## What needs to be done
Below is a set of records. Please retype every one exactly.

Start of Block

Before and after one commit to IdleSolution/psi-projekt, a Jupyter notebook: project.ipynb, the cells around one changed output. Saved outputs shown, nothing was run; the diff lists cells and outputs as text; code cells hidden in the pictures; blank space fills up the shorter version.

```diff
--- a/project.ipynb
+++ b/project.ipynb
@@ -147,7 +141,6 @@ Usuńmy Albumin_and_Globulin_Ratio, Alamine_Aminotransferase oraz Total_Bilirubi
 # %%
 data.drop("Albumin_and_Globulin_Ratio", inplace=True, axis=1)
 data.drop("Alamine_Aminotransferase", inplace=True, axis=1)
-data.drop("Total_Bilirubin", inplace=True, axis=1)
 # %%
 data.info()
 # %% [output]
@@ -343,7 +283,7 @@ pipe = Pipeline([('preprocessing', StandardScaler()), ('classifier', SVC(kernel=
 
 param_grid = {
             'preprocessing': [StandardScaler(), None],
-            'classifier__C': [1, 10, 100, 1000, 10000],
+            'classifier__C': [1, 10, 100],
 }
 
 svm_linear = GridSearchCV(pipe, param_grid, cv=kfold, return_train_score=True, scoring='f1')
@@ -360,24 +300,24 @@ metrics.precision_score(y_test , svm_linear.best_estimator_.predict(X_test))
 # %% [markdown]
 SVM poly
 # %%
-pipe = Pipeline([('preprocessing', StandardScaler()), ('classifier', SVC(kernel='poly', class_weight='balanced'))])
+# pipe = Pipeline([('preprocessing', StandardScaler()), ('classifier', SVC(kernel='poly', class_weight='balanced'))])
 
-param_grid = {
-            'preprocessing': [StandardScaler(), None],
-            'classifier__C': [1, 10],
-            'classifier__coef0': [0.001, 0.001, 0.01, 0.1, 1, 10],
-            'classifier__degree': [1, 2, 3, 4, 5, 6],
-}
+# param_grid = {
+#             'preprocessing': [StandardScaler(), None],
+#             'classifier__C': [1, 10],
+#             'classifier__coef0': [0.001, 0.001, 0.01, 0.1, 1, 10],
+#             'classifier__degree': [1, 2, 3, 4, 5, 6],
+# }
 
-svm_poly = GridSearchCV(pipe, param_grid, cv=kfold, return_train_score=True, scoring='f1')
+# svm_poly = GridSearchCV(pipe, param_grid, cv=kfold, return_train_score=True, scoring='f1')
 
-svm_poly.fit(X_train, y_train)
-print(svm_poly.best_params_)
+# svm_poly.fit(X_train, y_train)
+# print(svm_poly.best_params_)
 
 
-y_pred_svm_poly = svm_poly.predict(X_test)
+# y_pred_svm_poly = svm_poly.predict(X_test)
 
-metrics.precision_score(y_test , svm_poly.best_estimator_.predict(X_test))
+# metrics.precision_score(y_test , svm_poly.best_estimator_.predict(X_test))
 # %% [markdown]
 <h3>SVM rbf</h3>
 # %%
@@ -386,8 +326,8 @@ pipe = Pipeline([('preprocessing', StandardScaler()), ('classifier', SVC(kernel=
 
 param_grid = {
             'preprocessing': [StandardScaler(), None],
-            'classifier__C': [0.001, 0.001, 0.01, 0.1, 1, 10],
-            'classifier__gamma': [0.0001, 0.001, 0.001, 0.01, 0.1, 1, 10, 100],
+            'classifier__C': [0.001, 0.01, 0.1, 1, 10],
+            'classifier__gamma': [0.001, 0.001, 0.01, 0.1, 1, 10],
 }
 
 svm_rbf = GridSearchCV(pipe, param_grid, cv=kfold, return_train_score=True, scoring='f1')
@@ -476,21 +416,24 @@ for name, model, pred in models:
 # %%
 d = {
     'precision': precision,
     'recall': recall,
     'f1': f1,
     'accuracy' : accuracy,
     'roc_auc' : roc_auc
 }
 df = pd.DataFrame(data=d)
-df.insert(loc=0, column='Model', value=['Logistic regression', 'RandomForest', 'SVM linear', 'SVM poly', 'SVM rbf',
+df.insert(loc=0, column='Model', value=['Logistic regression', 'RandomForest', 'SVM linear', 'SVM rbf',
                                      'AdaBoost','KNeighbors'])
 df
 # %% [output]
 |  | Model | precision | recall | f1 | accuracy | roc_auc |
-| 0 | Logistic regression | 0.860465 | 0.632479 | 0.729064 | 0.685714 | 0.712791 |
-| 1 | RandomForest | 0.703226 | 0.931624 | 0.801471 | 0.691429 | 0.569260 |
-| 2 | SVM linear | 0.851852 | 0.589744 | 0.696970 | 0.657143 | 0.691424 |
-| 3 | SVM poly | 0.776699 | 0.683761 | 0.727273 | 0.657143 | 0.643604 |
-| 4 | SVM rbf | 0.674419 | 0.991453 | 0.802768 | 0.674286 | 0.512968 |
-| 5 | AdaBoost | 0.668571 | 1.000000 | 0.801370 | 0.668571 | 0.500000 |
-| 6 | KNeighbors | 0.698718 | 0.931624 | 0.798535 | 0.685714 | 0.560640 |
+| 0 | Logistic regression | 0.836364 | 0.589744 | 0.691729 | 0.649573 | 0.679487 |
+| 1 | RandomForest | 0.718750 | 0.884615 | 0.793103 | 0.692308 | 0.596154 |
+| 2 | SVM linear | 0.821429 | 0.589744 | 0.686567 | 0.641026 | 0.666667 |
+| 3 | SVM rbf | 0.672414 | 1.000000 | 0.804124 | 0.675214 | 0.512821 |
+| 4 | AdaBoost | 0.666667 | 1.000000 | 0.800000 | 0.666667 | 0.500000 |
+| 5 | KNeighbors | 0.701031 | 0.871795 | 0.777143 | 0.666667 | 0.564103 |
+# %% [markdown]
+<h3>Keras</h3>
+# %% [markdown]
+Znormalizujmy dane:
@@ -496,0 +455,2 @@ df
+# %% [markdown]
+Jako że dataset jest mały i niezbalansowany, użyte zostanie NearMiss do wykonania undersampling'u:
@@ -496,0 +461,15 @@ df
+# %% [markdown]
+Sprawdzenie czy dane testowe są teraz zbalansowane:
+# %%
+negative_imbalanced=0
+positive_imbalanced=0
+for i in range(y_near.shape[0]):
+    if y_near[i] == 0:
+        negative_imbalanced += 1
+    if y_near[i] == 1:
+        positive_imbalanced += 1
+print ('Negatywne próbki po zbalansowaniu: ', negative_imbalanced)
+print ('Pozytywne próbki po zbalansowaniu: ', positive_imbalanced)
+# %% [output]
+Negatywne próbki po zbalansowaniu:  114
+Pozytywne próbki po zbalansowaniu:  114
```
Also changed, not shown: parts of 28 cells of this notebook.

End of Block

## Reply to the task
Before and after one commit to IdleSolution/psi-projekt, a Jupyter notebook: project.ipynb, the cells around one changed output. Saved outputs shown, nothing was run; the diff lists cells and outputs as text; code cells hidden in the pictures; blank space fills up the shorter version.

```diff
--- a/project.ipynb
+++ b/project.ipynb
@@ -147,7 +141,6 @@ Usuńmy Albumin_and_Globulin_Ratio, Alamine_Aminotransferase oraz Total_Bilirubi
 # %%
 data.drop("Albumin_and_Globulin_Ratio", inplace=True, axis=1)
 data.drop("Alamine_Aminotransferase", inplace=True, axis=1)
-data.drop("Total_Bilirubin", inplace=True, axis=1)
 # %%
 data.info()
 # %% [output]
@@ -343,7 +283,7 @@ pipe = Pipeline([('preprocessing', StandardScaler()), ('classifier', SVC(kernel=
 
 param_grid = {
             'preprocessing': [StandardScaler(), None],
-            'classifier__C': [1, 10, 100, 1000, 10000],
+            'classifier__C': [1, 10, 100],
 }
 
 svm_linear = GridSearchCV(pipe, param_grid, cv=kfold, return_train_score=True, scoring='f1')
@@ -360,24 +300,24 @@ metrics.precision_score(y_test , svm_linear.best_estimator_.predict(X_test))
 # %% [markdown]
 SVM poly
 # %%
-pipe = Pipeline([('preprocessing', StandardScaler()), ('classifier', SVC(kernel='poly', class_weight='balanced'))])
+# pipe = Pipeline([('preprocessing', StandardScaler()), ('classifier', SVC(kernel='poly', class_weight='balanced'))])
 
-param_grid = {
-            'preprocessing': [StandardScaler(), None],
-            'classifier__C': [1, 10],
-            'classifier__coef0': [0.001, 0.001, 0.01, 0.1, 1, 10],
-            'classifier__degree': [1, 2, 3, 4, 5, 6],
-}
+# param_grid = {
+#             'preprocessing': [StandardScaler(), None],
+#             'classifier__C': [1, 10],
+#             'classifier__coef0': [0.001, 0.001, 0.01, 0.1, 1, 10],
+#             'classifier__degree': [1, 2, 3, 4, 5, 6],
+# }
 
-svm_poly = GridSearchCV(pipe, param_grid, cv=kfold, return_train_score=True, scoring='f1')
+# svm_poly = GridSearchCV(pipe, param_grid, cv=kfold, return_train_score=True, scoring='f1')
 
-svm_poly.fit(X_train, y_train)
-print(svm_poly.best_params_)
+# svm_poly.fit(X_train, y_train)
+# print(svm_poly.best_params_)
 
 
-y_pred_svm_poly = svm_poly.predict(X_test)
+# y_pred_svm_poly = svm_poly.predict(X_test)
 
-metrics.precision_score(y_test , svm_poly.best_estimator_.predict(X_test))
+# metrics.precision_score(y_test , svm_poly.best_estimator_.predict(X_test))
 # %% [markdown]
 <h3>SVM rbf</h3>
 # %%
@@ -386,8 +326,8 @@ pipe = Pipeline([('preprocessing', StandardScaler()), ('classifier', SVC(kernel=
 
 param_grid = {
             'preprocessing': [StandardScaler(), None],
-            'classifier__C': [0.001, 0.001, 0.01, 0.1, 1, 10],
-            'classifier__gamma': [0.0001, 0.001, 0.001, 0.01, 0.1, 1, 10, 100],
+            'classifier__C': [0.001, 0.01, 0.1, 1, 10],
+            'classifier__gamma': [0.001, 0.001, 0.01, 0.1, 1, 10],
 }
 
 svm_rbf = GridSearchCV(pipe, param_grid, cv=kfold, return_train_score=True, scoring='f1')
@@ -476,21 +416,24 @@ for name, model, pred in models:
 # %%
 d = {
     'precision': precision,
     'recall': recall,
     'f1': f1,
     'accuracy' : accuracy,
     'roc_auc' : roc_auc
 }
 df = pd.DataFrame(data=d)
-df.insert(loc=0, column='Model', value=['Logistic regression', 'RandomForest', 'SVM linear', 'SVM poly', 'SVM rbf',
+df.insert(loc=0, column='Model', value=['Logistic regression', 'RandomForest', 'SVM linear', 'SVM rbf',
                                      'AdaBoost','KNeighbors'])
 df
 # %% [output]
 |  | Model | precision | recall | f1 | accuracy | roc_auc |
-| 0 | Logistic regression | 0.860465 | 0.632479 | 0.729064 | 0.685714 | 0.712791 |
-| 1 | RandomForest | 0.703226 | 0.931624 | 0.801471 | 0.691429 | 0.569260 |
-| 2 | SVM linear | 0.851852 | 0.589744 | 0.696970 | 0.657143 | 0.691424 |
-| 3 | SVM poly | 0.776699 | 0.683761 | 0.727273 | 0.657143 | 0.643604 |
-| 4 | SVM rbf | 0.674419 | 0.991453 | 0.802768 | 0.674286 | 0.512968 |
-| 5 | AdaBoost | 0.668571 | 1.000000 | 0.801370 | 0.668571 | 0.500000 |
-| 6 | KNeighbors | 0.698718 | 0.931624 | 0.798535 | 0.685714 | 0.560640 |
+| 0 | Logistic regression | 0.836364 | 0.589744 | 0.691729 | 0.649573 | 0.679487 |
+| 1 | RandomForest | 0.718750 | 0.884615 | 0.793103 | 0.692308 | 0.596154 |
+| 2 | SVM linear | 0.821429 | 0.589744 | 0.686567 | 0.641026 | 0.666667 |
+| 3 | SVM rbf | 0.672414 | 1.000000 | 0.804124 | 0.675214 | 0.512821 |
+| 4 | AdaBoost | 0.666667 | 1.000000 | 0.800000 | 0.666667 | 0.500000 |
+| 5 | KNeighbors | 0.701031 | 0.871795 | 0.777143 | 0.666667 | 0.564103 |
+# %% [markdown]
+<h3>Keras</h3>
+# %% [markdown]
+Znormalizujmy dane:
@@ -496,0 +455,2 @@ df
+# %% [markdown]
+Jako że dataset jest mały i niezbalansowany, użyte zostanie NearMiss do wykonania undersampling'u:
@@ -496,0 +461,15 @@ df
+# %% [markdown]
+Sprawdzenie czy dane testowe są teraz zbalansowane:
+# %%
+negative_imbalanced=0
+positive_imbalanced=0
+for i in range(y_near.shape[0]):
+    if y_near[i] == 0:
+        negative_imbalanced += 1
+    if y_near[i] == 1:
+        positive_imbalanced += 1
+print ('Negatywne próbki po zbalansowaniu: ', negative_imbalanced)
+print ('Pozytywne próbki po zbalansowaniu: ', positive_imbalanced)
+# %% [output]
+Negatywne próbki po zbalansowaniu:  114
+Pozytywne próbki po zbalansowaniu:  114
```
Also changed, not shown: parts of 28 cells of this notebook.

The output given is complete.